.Hainan Governor Shen Xiaoming (Standing 4th left) and Malaysia-China Silk Road Chamber of Commerce president Ong Tee Keat having a light discussion as they witness a collaboration signing.
Three-year free rental space for SME investors in Hainan!
KUALA LUMPUR (Sat, Sept 9, 2017): The Hainan provincial government is offering three years of free rental for space taken up by Small Medium-Scale Entrepreneurs (SMEs).
The offer was made by Hainan Governor Shen Xiaoming at a recent China (Hainan)-ASEAN Young Entrepreneurs Forum in Malaysia’s federal capital Kuala Lumpur.
Shen told forum participants that Hainan, China’s second largest island, was aggressively developed from a fishing village into “what it is today” in just 30 years.
“Hainan is today a mega city of economics and commerce. In the next 30 years of economic expansion, we will also strive to protect our island’s ecology because it is China’s only tropical city and rain forest zone.
“We also want Hainan to be globally known as a destination of More Fun Than Relax,” he added.
Special guest (Tan Sri) Ong Tee Keat, in his address to forum participants, outlined issues and strategies that Hainan could adopt for strategic cultural and tourism industry promotion.

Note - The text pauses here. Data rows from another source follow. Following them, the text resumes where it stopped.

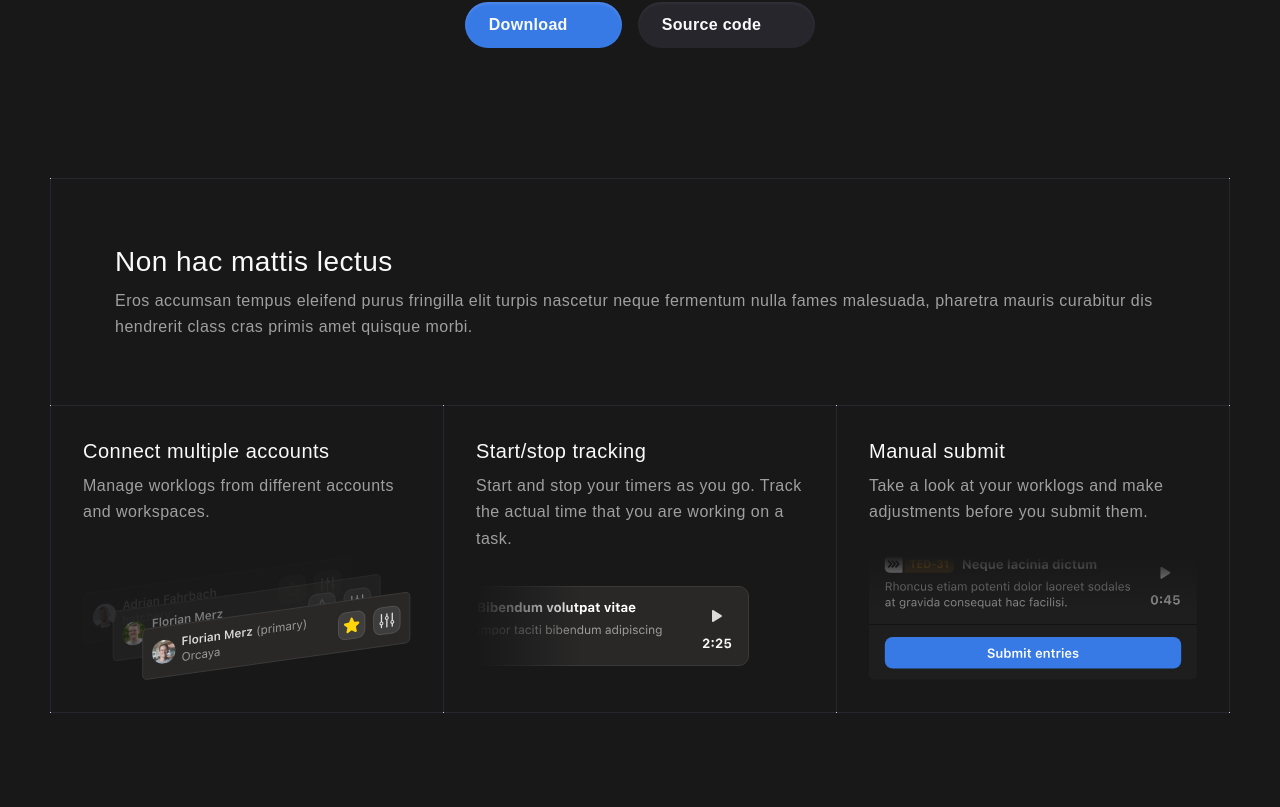
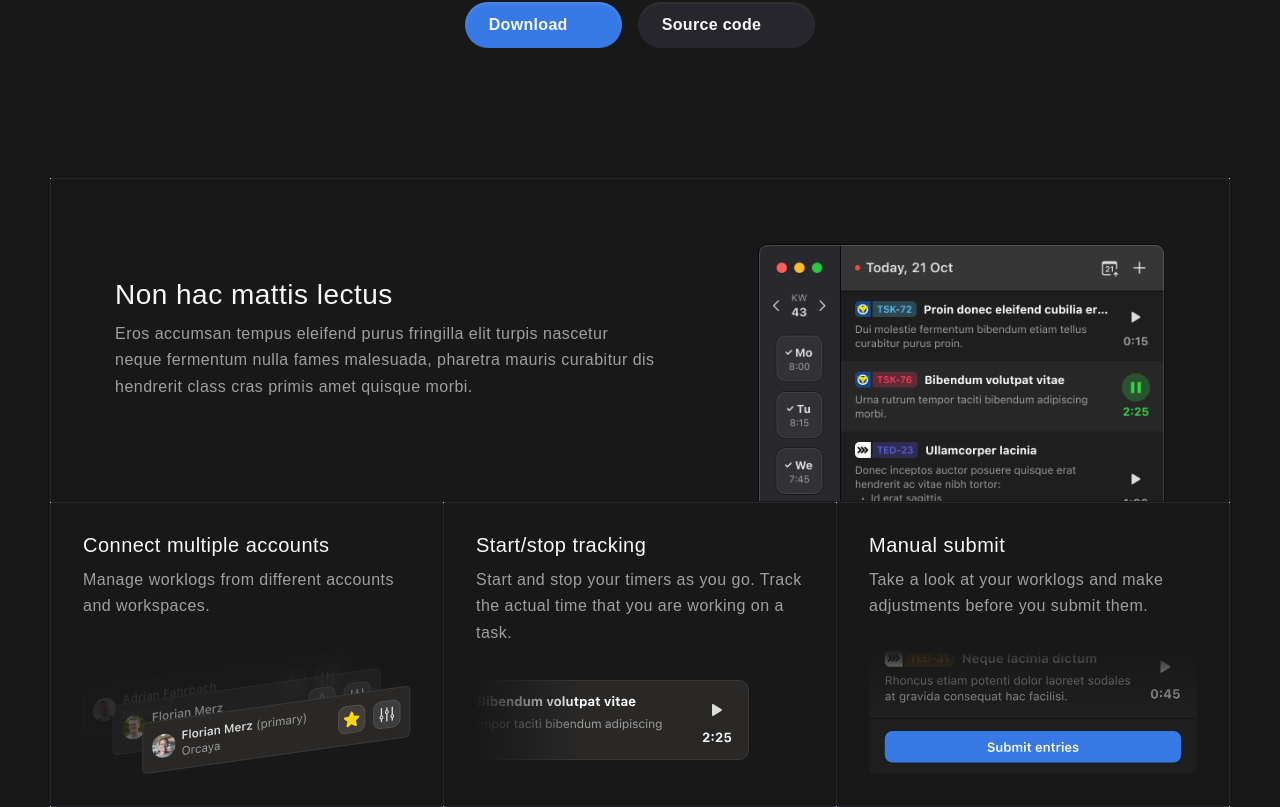
Before and after one commit to nice-af/chronos-website, a Nuxt app: page / in a window 1280 px wide. Shown: the part 584-1391 px from the top of the page. Before the commit the page ends 1297 px from the top, so only its background shows below. Built offline with nearby package versions, Linux system fonts and the light colour scheme; some icons are missing.

Commit message:
✨ feat: add app overview graphic

```diff
--- /dev/null
+++ b/components/AppOverviewGraphic/AppOverviewGraphic.scss
@@ -0,0 +1,27 @@
+.container {
+  position: relative;
+  width: 100%;
+  max-width: 462px;
+  height: 321px;
+  margin-top: -63px;
+  margin-bottom: -63px;
+  overflow: hidden;
+
+  &:hover {
+    .screenshot {
+      transform: translateY(-120px);
+    }
+  }
+}
+
+.screenshot {
+  position: absolute;
+  top: 64px;
+  left: 0;
+  z-index: 1;
+  display: block;
+  width: 100%;
+  height: auto;
+  transition: transform 0.35s ease-in-out;
+  transform: translateY(0);
+}
--- /dev/null
+++ b/components/AppOverviewGraphic/AppOverviewGraphic.vue
@@ -0,0 +1,13 @@
+<template>
+  <div :class="appOverviewGraphic.container">
+    <img
+      :class="appOverviewGraphic.screenshot"
+      src="/assets/images/overview-macos-dark.png"
+      srcset="/assets/images/overview-macos-dark@2x.png 2x"
+      width="462"
+      height="509"
+      alt="A screenshot of the Chronos app" />
+  </div>
+</template>
+
+<style module="appOverviewGraphic" lang="scss" src="./AppOverviewGraphic.scss" />
--- a/components/FeatureTile/FeatureTile.scss
+++ b/components/FeatureTile/FeatureTile.scss
@@ -13,12 +13,14 @@
 
   @container (min-width: 700px) {
     flex-direction: row;
+    gap: 100px;
+    align-items: center;
     padding: 64px;
   }
 }
 
 .headline {
-  margin-top: 0;
+  margin-top: 0 !important;
 
   @container (max-width: 699.98px) {
     @include typography.headline-m;
--- a/components/Features/Features.vue
+++ b/components/Features/Features.vue
@@ -7,7 +7,9 @@
           headline="Non hac mattis lectus"
           description="Eros accumsan tempus eleifend purus fringilla elit turpis
         nascetur neque fermentum nulla fames malesuada, pharetra mauris curabitur dis hendrerit class cras primis amet
-        quisque morbi." />
+        quisque morbi.">
+          <template v-slot:graphic><AppOverviewGraphic /></template>
+        </FeatureTile>
       </div>
       <div :class="features.tile">
         <FeatureTile
```
Also changed, not shown: public/assets/images/overview-macos-dark.png (added), public/assets/images/overview-macos-dark@2x.png (added).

Ong, Malaysia’s former Transport Minister and now Malaysia-China Silk Road Chamber of Commerce president, said culture and tourism “cannot be separated from selling points, regardless of religion”.
“Don’t let culture and religion disunite us and Asean. We are not here to promote religions. We are here to promote the rich heritage and unique architecture of places of worship as tourist attractions,” he added.
Ong said Hainan’s Wenchang “is a satellite launch centre” that could be promoted into a tourist attraction or Technology Tourism.
“Hainan can also innovate package tours to attract the many Malaysian ethnic Hainanese to visit the island,” he added.
Ong said international meetings, conventions and exhibitions could also be developed into an attraction for Hainan.
“Hainan, therefore, needs to construct more international convention centres. There must be more venues to attract event organisers.
“Also, culture, heritage and architecture are unique in every country. Hainan too can develop package tours for attractions. Minority cultures can also be packaged, just like what the Australians are doing for their Aborigines. That’s tribal culture,” he added.
Last, but not least, Ong said food and beverage (F&B) “is an important tourism product that Hainan can expand and improve on”.
He also urged the Hainan provincial government to muster the courage to really globalise its tourism industry by reaching out to the non-Chinese in terms of communication English.
He added that Hainan needed to adjust its tourism focus to suit and attract the non-Chinese globally.